## [Aim of the exercise]
Select every line containing the word "data" from the material, and copy those lines.
------------------------------------
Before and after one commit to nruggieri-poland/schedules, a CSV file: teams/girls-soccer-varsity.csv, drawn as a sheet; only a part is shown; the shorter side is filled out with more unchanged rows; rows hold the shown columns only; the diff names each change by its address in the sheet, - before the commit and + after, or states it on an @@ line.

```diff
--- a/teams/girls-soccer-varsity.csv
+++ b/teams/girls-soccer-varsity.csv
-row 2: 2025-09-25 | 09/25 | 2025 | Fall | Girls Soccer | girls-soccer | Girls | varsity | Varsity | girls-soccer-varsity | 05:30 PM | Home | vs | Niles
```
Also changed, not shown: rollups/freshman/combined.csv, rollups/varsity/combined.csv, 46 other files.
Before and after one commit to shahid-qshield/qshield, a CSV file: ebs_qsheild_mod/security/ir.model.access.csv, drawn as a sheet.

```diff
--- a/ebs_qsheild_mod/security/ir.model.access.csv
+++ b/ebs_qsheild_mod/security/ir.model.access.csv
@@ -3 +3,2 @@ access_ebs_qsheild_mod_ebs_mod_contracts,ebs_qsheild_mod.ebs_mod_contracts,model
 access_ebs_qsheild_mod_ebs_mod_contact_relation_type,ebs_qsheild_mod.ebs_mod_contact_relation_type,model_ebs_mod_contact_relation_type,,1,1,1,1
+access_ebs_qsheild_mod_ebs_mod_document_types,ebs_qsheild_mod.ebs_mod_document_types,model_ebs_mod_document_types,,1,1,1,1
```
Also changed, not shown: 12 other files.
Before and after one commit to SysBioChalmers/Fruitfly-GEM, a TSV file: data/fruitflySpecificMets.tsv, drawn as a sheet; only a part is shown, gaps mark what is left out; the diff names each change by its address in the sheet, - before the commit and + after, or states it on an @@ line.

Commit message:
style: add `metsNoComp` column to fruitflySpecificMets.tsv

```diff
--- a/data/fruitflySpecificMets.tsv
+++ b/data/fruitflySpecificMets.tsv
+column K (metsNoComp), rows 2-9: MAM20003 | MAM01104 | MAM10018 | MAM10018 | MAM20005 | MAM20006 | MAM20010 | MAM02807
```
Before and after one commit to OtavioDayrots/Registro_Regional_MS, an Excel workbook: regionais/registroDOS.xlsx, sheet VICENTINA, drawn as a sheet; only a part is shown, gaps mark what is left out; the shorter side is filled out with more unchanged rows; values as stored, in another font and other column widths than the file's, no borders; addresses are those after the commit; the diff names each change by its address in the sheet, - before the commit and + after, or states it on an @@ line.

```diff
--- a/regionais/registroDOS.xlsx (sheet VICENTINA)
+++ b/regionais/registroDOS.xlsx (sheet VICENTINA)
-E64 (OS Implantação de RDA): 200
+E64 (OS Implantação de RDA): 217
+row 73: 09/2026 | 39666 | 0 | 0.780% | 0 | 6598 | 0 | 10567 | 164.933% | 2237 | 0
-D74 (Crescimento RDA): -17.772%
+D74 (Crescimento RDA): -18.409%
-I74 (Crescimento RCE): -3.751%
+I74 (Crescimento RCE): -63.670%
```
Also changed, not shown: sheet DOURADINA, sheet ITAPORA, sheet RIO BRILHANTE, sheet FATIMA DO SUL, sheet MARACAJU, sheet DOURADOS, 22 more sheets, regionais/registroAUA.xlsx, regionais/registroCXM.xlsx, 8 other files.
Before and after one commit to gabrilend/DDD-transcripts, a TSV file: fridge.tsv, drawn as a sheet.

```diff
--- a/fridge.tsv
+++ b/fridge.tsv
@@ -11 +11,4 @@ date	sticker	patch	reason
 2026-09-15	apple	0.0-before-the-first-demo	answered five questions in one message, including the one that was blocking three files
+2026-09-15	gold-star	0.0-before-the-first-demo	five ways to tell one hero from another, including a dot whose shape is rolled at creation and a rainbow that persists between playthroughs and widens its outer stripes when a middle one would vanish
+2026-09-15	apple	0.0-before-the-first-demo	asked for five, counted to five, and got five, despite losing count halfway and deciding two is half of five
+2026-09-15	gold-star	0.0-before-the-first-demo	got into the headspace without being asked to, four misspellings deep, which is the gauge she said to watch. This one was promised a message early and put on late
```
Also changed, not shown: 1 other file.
------------------------------------
## [Written answer]
Before and after one commit to SysBioChalmers/Fruitfly-GEM, a TSV file: data/fruitflySpecificMets.tsv, drawn as a sheet; only a part is shown, gaps mark what is left out; the diff names each change by its address in the sheet, - before the commit and + after, or states it on an @@ line.
--- a/data/fruitflySpecificMets.tsv
+++ b/data/fruitflySpecificMets.tsv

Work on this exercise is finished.